The British government was guardedly hopeful on the outcome of the Baghdad peace talks last night, with some optimism that a deal had been reached which would prevent the bombing of Iraq.

Ministers, while encouraged by Kofi Annan's initial reports of his mission to President Saddam Hussein, were eager for more details, especially over UN inspections of President Saddam's palaces - the key issue for Britain and America. Robin Cook, the Foreign Secretary, on his way to Brussels for today's meeting of EU foreign ministers, told The Independent: "I'm pretty confident that Kofi Annan has left him in no doubt about that, and that may partly be contributing to the comparative success of his visit."

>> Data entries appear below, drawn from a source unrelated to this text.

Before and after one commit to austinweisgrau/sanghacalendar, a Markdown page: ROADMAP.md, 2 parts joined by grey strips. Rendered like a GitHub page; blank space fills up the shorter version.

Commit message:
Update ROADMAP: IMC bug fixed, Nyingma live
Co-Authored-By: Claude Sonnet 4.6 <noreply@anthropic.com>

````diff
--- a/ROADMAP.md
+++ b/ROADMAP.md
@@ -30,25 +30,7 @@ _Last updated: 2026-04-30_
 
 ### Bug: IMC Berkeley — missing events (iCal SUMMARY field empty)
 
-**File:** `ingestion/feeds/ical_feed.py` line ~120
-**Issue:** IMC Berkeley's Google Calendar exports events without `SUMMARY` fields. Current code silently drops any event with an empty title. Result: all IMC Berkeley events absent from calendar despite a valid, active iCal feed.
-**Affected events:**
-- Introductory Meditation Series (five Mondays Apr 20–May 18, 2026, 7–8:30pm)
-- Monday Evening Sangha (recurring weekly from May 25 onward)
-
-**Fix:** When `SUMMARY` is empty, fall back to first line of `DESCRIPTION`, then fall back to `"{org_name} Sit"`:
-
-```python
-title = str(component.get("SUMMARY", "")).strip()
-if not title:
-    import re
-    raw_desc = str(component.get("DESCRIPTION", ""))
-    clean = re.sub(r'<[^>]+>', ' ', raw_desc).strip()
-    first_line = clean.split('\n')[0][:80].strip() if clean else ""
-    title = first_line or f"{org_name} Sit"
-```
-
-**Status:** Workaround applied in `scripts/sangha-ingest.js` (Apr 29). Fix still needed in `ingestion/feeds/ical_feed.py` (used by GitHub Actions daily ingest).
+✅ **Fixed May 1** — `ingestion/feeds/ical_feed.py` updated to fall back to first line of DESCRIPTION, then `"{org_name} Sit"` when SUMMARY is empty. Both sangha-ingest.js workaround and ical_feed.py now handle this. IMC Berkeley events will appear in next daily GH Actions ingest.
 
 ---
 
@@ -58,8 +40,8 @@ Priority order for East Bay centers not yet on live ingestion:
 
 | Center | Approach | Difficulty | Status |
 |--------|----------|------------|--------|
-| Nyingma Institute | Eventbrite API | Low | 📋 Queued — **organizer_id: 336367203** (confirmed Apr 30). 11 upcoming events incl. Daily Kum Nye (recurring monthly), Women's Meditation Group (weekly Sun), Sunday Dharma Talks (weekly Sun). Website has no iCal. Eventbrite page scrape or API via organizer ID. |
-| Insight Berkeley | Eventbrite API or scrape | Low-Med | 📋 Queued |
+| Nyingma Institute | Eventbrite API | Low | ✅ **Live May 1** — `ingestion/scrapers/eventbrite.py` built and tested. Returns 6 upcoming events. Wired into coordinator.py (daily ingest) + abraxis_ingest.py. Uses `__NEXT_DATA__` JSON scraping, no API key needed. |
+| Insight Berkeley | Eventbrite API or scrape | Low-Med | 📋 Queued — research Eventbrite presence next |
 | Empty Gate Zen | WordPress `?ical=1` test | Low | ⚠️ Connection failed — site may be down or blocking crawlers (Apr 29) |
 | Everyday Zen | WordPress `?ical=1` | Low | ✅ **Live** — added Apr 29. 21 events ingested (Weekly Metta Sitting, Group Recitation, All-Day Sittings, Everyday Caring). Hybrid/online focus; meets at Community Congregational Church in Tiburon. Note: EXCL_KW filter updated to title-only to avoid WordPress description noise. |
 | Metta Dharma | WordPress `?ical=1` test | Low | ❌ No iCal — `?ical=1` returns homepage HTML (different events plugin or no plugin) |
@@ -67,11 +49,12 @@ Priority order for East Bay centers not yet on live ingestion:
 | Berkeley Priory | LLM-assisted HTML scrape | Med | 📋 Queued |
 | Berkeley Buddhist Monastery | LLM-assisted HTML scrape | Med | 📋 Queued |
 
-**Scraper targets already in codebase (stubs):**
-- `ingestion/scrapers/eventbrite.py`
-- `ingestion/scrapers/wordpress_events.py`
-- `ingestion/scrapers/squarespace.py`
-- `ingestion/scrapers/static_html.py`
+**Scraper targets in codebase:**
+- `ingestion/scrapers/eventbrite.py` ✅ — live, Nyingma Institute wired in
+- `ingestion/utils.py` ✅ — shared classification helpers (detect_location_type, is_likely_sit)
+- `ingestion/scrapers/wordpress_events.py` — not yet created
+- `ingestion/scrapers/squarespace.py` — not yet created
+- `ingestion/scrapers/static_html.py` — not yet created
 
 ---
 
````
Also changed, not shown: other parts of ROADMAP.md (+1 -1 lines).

British sources said that progress appeared to have been made on the issue of scrutiny of the palaces to establish whether they contained weapons facilities. Mr Annan spoke to Tony Blair, and told him that he believed the agreement would meet the terms set out by the UN Security Council. However, the US was still withholding judgement on the deal. "We've got a lot of serious questions," White House spokesman Mike McCurry said late last night.

- Donald Macintyre, Brussels

Wary welcome, pages 10 and 11